Pittsburgh Schenley isn't the only city high school this year to pass into the great beyond.
After 100 years in operation, Pittsburgh Peabody High School in East Liberty also will graduate its final class.
The building will be vacant for a year, with Pittsburgh Obama 6-12 moving in the following school year.
When it opened in 1911, Peabody became the city's fourth high school -- after Central, Fifth Avenue and South Side. It was named for Dr. Benjamin H. Peabody, a physician who had served as a surgeon in the Union Army before coming to Pittsburgh. Dr. Peabody lived on North Highland Avenue, just three blocks from the school.

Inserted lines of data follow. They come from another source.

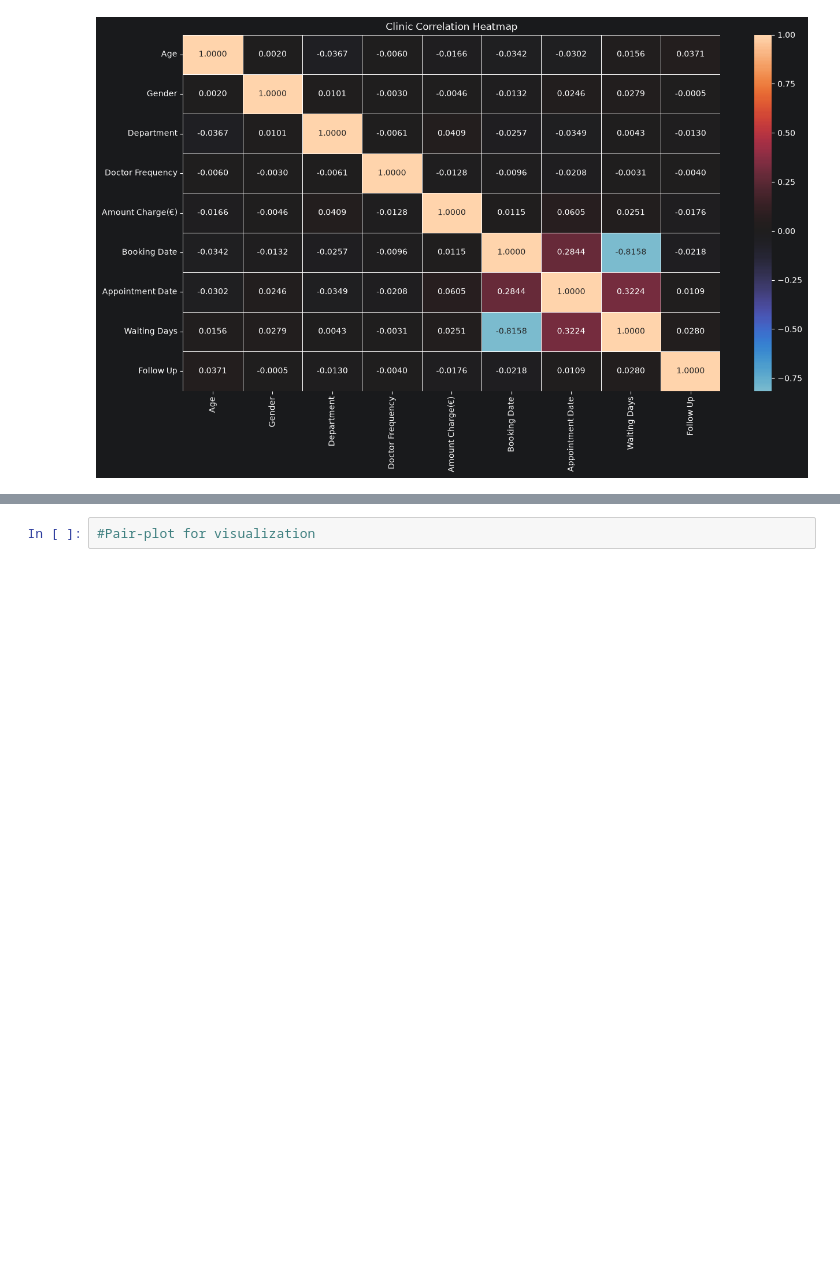
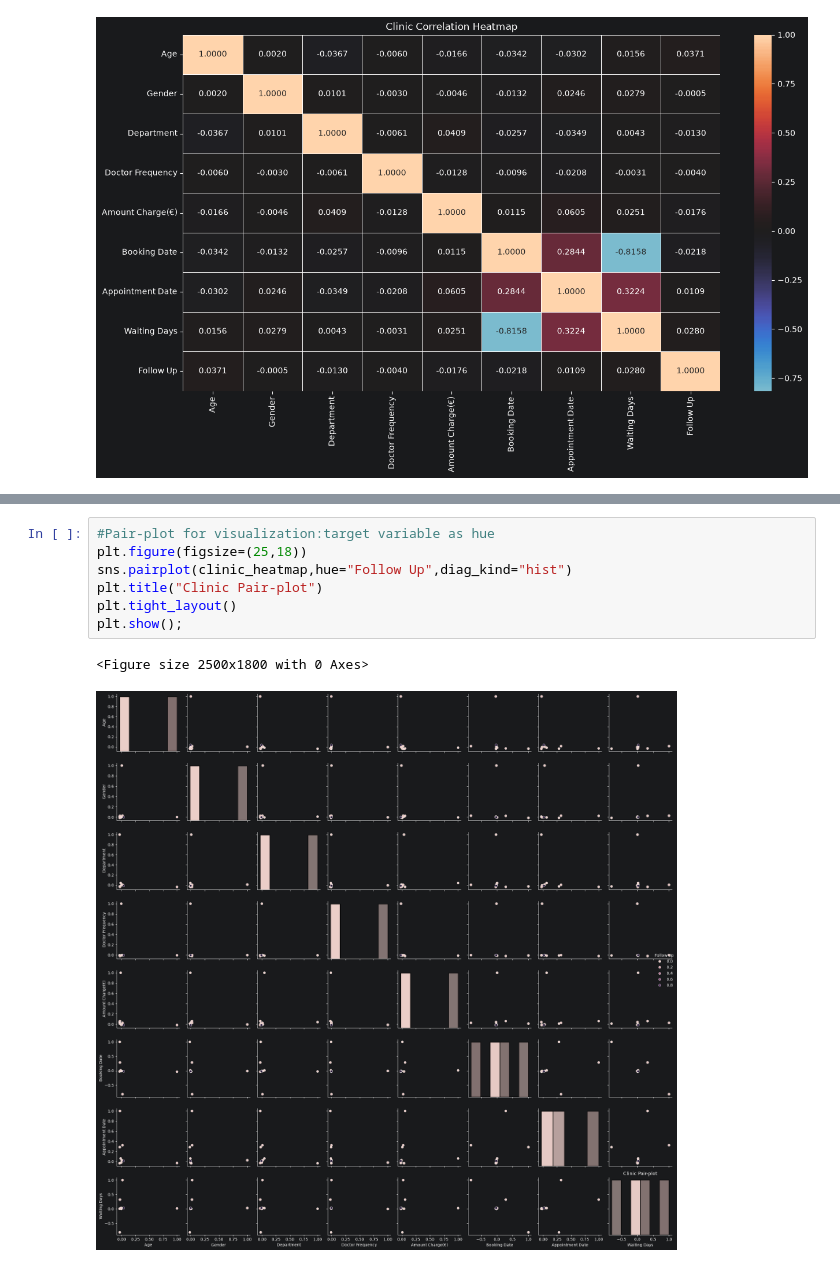
Before and after one commit to Thecular/ML-Practice-Projects, a Jupyter notebook: ML-Clinic.ipynb, the cells around one changed output, grey strips where cells are left out. Cells and saved outputs as stored; diff of their text form; blank space fills up the shorter version.

```diff
--- a/ML-Clinic.ipynb
+++ b/ML-Clinic.ipynb
@@ -460,2 +496,10 @@ plt.show();
 # %%
-#Pair-plot for visualization
+#Pair-plot for visualization:target variable as hue
+plt.figure(figsize=(25,18))
+sns.pairplot(clinic_heatmap,hue="Follow Up",diag_kind="hist")
+plt.title("Clinic Pair-plot")
+plt.tight_layout()
+plt.show();
+# %% [output]
+<Figure size 2500x1800 with 0 Axes>
+[figure, added]
```
Also changed, not shown: parts of 10 cells of this notebook, 1 other file.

In Peabody's 100-year history, its list of notable alumni includes entertainers Gene Kelly, Charles Grodin and Frank Gorshin, professional athletes Kevan Barlow and John Tudor, writers John Edgar Wideman and Malcolm Cowley and artist Romare Bearden.
"We Peabody alums like to hold up our famous alums as examples of what Peabody was," said Yarone Zober, chief of staff to Mayor Luke Ravenstahl, who graduated from Peabody in 1993 and was active in theater there. "We loved the idea that we were sharing the stage with people who became legends."
Sharene Shealey, a member of the Pittsburgh school board, graduated from Peabody in 1990 and praised the school's diversity and academic offerings.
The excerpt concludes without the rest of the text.